REQUIREMENT
Counting every line in the records below that holds "explanations", give the total and add nothing.

INPUT DATA
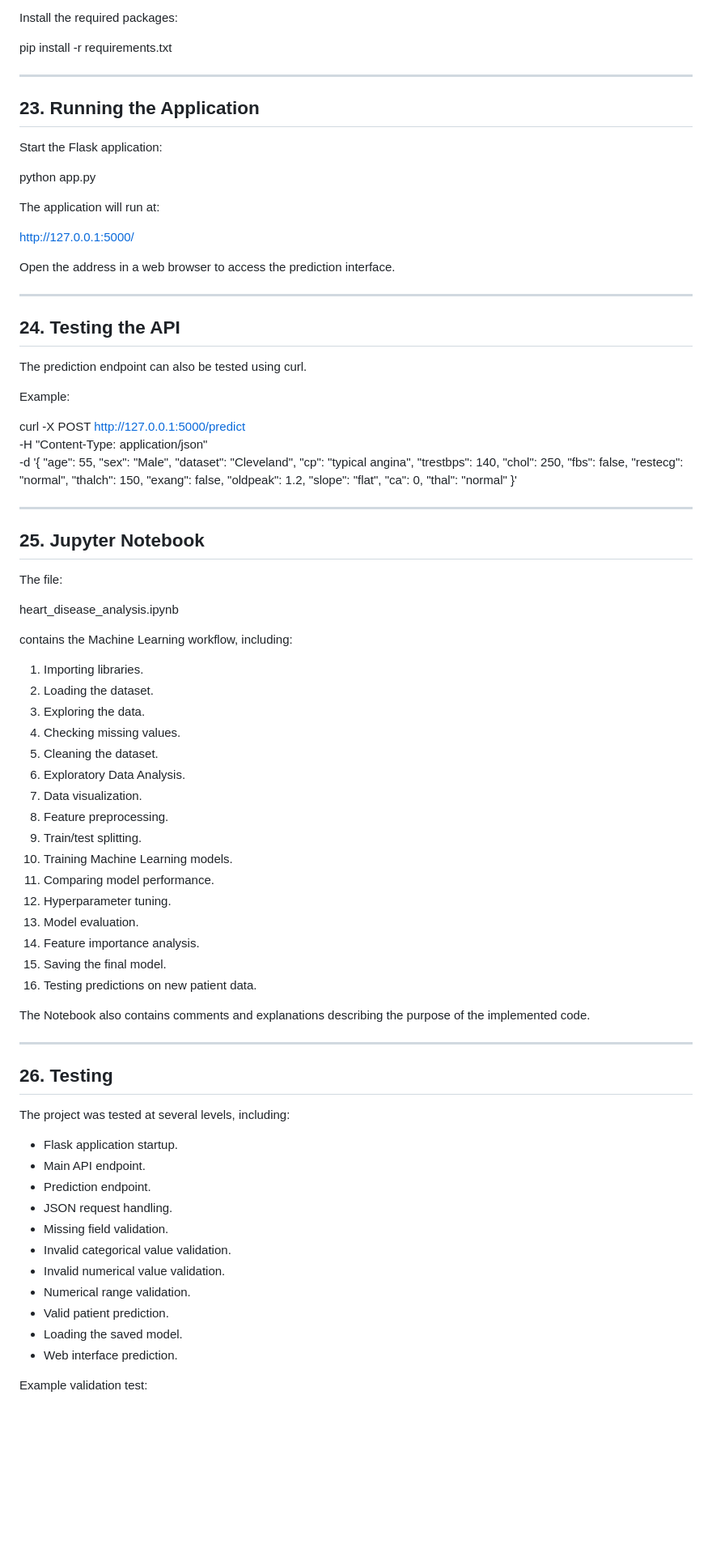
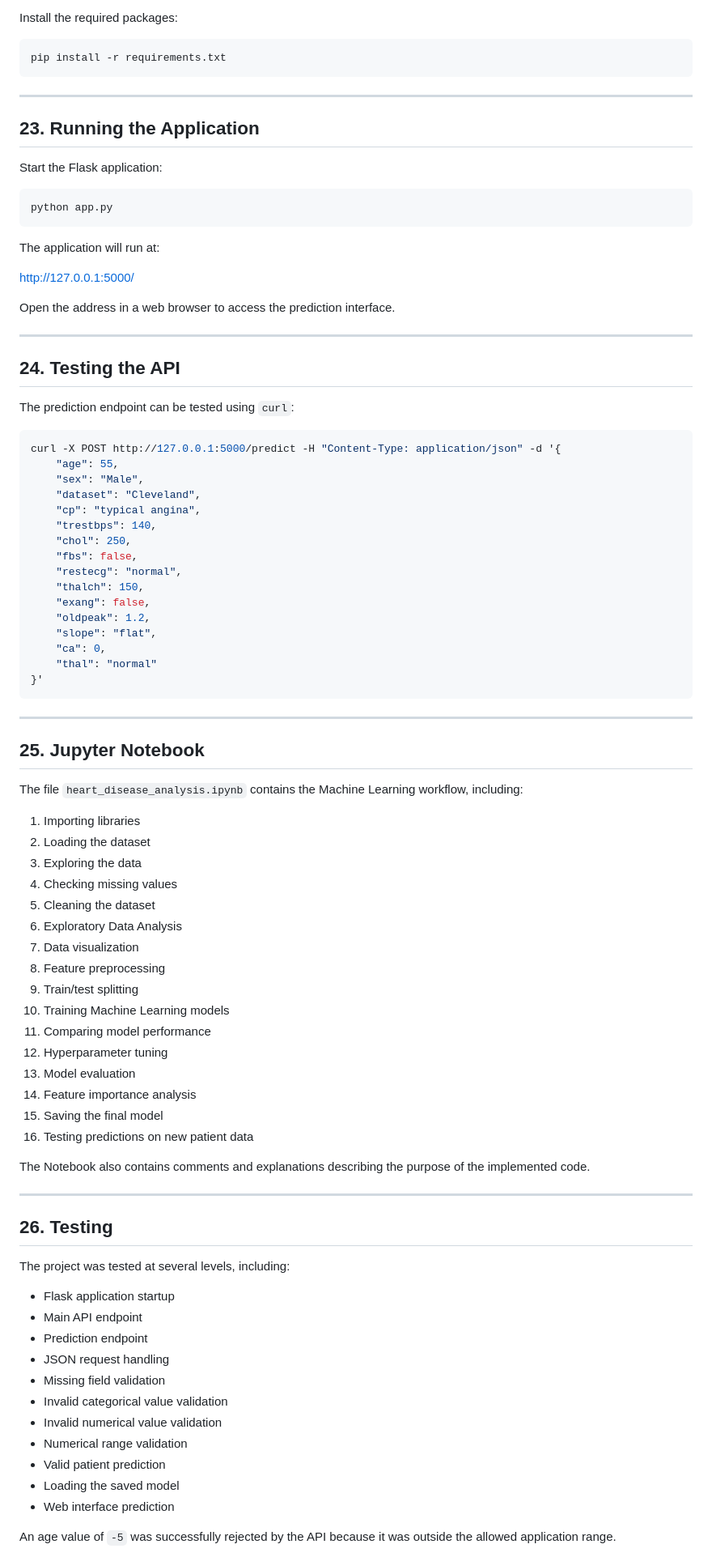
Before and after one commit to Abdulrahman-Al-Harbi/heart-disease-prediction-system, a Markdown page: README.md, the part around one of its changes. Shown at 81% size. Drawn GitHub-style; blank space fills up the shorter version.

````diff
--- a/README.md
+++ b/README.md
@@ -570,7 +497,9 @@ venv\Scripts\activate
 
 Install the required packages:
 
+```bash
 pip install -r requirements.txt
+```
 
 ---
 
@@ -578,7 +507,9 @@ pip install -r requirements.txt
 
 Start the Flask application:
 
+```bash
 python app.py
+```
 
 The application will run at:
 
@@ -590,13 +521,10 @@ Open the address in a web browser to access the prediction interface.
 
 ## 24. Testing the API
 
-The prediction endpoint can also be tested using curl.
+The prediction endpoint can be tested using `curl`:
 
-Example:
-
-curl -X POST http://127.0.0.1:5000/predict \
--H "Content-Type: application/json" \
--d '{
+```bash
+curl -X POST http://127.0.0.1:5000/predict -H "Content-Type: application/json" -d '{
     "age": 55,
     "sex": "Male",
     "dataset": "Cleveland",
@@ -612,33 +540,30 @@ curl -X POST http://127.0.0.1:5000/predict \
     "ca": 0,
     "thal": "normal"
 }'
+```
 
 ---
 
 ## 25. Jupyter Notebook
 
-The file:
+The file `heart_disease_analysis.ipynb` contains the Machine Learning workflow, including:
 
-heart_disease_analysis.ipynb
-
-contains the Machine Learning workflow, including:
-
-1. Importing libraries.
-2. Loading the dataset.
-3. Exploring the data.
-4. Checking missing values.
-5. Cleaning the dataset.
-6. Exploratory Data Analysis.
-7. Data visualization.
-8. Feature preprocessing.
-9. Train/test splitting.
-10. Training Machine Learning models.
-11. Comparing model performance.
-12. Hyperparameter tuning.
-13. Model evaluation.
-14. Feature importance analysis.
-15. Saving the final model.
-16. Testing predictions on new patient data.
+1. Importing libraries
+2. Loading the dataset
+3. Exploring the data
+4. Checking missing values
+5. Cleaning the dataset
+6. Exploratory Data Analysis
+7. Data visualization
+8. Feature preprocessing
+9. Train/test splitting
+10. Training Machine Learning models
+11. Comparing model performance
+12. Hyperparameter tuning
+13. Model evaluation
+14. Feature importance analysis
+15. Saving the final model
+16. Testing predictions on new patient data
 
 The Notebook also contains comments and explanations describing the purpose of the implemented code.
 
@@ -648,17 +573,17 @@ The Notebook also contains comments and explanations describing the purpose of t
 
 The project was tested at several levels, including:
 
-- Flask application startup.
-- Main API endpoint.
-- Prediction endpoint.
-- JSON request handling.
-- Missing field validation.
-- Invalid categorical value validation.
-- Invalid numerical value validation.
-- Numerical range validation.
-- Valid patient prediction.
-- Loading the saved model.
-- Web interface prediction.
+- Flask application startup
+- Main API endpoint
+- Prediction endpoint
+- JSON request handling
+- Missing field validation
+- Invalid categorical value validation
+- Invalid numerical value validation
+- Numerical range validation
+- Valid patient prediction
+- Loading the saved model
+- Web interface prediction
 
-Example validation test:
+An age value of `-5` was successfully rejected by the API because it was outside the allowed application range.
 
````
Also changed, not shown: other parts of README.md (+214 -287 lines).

==

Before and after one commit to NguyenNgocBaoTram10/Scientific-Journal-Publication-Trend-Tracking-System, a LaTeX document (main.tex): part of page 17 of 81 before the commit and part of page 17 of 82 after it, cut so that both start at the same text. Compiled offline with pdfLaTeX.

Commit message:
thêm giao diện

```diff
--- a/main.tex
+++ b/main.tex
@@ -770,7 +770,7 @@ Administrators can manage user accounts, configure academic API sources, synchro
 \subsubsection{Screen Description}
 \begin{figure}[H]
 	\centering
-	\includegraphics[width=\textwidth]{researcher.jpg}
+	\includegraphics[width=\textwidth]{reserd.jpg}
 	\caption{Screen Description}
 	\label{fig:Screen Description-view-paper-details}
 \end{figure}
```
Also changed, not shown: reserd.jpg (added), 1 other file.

EXPECTED ANSWER
2